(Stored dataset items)
┏━━

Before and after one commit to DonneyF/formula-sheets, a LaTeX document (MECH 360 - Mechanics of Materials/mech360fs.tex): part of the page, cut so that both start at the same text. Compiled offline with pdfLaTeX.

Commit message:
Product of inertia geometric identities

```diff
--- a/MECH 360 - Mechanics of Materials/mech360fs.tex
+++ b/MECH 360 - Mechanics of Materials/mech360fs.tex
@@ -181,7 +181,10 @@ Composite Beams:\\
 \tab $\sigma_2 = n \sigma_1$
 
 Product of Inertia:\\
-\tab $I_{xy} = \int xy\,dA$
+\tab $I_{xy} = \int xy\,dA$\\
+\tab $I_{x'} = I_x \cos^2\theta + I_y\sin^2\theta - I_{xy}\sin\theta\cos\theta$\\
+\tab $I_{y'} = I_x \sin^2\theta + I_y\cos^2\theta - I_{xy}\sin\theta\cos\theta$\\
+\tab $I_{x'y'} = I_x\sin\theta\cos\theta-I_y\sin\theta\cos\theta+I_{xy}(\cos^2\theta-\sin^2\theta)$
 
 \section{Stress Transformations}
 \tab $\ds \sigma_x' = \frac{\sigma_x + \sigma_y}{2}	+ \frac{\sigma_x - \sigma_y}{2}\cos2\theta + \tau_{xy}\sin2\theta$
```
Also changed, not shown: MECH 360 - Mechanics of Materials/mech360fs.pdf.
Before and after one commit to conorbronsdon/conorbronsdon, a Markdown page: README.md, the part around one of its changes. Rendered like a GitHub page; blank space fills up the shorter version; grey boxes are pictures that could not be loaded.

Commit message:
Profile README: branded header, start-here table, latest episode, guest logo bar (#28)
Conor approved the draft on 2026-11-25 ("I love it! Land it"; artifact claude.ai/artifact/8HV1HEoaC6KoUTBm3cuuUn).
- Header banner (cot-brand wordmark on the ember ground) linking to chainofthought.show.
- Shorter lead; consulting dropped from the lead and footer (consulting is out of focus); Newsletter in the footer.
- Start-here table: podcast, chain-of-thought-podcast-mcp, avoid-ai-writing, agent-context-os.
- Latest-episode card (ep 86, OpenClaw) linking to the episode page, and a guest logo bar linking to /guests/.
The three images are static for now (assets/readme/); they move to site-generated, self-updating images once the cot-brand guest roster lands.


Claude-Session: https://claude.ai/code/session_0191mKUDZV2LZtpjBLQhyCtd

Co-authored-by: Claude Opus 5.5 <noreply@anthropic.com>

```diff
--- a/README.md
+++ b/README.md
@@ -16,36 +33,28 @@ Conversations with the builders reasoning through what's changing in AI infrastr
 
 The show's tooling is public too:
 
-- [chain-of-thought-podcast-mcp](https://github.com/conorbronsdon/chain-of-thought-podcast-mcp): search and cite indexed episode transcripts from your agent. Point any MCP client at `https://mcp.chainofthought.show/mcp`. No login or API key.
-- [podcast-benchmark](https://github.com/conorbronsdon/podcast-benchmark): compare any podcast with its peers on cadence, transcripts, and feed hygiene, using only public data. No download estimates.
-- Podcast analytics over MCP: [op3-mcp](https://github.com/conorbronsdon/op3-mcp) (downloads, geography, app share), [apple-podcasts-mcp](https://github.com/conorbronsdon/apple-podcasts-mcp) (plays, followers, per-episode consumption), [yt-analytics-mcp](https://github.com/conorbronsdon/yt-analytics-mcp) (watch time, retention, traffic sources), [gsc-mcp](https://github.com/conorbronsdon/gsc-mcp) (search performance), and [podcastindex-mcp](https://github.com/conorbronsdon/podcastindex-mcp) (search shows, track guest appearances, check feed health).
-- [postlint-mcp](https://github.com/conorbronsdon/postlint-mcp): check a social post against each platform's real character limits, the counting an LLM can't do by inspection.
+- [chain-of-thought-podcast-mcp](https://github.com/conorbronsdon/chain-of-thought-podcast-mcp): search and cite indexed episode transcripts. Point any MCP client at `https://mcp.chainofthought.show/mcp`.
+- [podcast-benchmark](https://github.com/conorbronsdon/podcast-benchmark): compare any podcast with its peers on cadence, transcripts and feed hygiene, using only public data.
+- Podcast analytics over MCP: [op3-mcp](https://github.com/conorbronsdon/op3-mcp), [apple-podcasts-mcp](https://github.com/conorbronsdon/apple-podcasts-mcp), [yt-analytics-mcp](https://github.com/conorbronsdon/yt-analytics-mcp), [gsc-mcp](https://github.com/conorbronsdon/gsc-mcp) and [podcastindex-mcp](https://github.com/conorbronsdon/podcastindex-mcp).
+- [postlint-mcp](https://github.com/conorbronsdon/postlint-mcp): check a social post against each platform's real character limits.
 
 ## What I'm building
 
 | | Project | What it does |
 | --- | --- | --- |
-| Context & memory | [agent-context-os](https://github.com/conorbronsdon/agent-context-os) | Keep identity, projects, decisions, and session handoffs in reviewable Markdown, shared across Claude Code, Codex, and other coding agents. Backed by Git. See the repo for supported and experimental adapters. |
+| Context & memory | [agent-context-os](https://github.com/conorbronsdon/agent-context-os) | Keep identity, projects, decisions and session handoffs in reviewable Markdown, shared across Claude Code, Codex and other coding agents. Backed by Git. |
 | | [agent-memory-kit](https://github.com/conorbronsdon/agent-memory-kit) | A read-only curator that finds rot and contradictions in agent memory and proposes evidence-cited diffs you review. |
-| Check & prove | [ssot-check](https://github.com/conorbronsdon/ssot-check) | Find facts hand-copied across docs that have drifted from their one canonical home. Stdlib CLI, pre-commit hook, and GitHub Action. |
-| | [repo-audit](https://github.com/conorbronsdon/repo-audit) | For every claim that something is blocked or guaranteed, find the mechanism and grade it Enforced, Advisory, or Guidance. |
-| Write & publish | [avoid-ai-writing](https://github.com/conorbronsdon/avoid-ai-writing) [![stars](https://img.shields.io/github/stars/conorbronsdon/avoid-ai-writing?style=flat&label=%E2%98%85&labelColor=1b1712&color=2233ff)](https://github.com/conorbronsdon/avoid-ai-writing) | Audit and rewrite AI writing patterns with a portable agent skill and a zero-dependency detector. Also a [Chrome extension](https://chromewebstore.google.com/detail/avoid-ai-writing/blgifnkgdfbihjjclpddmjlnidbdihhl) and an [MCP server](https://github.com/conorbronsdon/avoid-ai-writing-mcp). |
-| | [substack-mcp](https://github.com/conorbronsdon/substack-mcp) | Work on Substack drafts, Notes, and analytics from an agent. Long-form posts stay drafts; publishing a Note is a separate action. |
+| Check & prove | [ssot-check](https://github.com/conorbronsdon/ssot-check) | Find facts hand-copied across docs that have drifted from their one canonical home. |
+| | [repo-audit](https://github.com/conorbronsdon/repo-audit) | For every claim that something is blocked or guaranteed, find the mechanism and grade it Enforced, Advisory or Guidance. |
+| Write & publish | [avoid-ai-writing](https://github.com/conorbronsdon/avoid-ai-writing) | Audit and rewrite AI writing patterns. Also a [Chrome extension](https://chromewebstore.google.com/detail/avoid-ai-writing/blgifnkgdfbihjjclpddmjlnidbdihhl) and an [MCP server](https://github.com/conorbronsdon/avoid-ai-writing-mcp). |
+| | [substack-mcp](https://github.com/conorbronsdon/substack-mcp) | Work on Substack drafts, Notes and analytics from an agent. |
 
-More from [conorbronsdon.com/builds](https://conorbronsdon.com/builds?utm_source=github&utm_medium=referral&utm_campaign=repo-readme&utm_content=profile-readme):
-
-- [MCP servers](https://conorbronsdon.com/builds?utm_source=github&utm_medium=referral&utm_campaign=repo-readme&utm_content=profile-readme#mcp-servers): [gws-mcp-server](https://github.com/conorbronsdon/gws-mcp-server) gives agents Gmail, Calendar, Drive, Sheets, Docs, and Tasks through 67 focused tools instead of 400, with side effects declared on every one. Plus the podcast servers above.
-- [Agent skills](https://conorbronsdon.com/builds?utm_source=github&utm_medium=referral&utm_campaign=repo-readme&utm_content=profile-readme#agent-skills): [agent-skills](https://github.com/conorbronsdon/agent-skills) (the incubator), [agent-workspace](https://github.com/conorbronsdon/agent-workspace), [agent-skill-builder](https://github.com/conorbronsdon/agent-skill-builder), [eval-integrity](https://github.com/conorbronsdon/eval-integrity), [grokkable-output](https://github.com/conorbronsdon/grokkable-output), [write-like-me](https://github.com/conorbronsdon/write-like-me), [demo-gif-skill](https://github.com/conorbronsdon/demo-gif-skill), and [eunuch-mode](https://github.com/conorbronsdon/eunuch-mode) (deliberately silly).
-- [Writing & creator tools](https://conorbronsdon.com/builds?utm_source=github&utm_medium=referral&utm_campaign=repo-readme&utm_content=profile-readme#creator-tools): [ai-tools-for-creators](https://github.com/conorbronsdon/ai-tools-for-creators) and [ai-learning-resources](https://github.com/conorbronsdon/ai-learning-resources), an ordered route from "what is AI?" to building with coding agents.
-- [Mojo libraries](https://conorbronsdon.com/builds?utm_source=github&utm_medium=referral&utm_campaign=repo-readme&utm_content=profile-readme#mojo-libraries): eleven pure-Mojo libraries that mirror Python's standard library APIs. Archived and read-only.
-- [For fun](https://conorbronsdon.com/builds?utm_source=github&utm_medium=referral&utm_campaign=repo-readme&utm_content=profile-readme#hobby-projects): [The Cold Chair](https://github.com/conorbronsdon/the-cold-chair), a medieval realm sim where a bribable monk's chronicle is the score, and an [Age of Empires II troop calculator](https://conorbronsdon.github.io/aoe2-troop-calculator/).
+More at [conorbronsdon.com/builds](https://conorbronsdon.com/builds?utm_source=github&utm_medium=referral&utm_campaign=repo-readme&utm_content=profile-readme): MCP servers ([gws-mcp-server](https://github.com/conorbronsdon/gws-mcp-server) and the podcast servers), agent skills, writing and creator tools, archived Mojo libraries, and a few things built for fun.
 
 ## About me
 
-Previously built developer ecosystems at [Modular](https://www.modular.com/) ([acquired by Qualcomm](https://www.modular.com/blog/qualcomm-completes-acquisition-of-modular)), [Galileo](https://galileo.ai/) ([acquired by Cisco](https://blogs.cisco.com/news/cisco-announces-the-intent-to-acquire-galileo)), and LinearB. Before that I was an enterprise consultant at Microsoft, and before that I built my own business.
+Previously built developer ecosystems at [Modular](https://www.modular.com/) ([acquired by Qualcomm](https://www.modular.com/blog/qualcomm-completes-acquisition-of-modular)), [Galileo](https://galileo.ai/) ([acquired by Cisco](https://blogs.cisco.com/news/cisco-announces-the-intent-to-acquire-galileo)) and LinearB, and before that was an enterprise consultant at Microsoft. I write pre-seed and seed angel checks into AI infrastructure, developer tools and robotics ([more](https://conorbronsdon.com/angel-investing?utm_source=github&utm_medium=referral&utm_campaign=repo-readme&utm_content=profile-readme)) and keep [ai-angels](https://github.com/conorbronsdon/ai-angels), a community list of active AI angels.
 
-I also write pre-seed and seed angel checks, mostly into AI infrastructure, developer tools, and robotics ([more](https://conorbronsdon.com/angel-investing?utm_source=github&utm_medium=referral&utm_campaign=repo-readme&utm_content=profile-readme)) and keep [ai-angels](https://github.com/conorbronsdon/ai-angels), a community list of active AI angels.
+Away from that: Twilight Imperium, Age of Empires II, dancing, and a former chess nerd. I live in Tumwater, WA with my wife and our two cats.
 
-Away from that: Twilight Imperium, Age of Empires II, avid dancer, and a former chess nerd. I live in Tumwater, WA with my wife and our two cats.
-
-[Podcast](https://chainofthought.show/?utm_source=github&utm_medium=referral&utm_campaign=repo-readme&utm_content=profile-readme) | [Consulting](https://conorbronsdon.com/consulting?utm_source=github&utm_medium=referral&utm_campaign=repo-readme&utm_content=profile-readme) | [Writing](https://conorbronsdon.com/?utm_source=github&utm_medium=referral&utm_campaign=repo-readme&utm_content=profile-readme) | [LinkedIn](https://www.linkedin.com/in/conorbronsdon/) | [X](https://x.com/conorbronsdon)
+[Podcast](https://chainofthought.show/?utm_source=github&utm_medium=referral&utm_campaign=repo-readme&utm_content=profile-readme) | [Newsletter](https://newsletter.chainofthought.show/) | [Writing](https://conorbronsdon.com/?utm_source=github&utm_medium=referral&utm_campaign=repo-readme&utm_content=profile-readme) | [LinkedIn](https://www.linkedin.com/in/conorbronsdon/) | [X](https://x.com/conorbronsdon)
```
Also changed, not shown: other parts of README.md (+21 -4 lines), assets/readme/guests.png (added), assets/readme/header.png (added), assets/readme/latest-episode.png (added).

┗━━

Write out every line from the entries where "chess" appears.

+Away from that: Twilight Imperium, Age of Empires II, dancing, and a former chess nerd. I live in Tumwater, WA with my wife and our two cats.
-Away from that: Twilight Imperium, Age of Empires II, avid dancer, and a former chess nerd. I live in Tumwater, WA with my wife and our two cats.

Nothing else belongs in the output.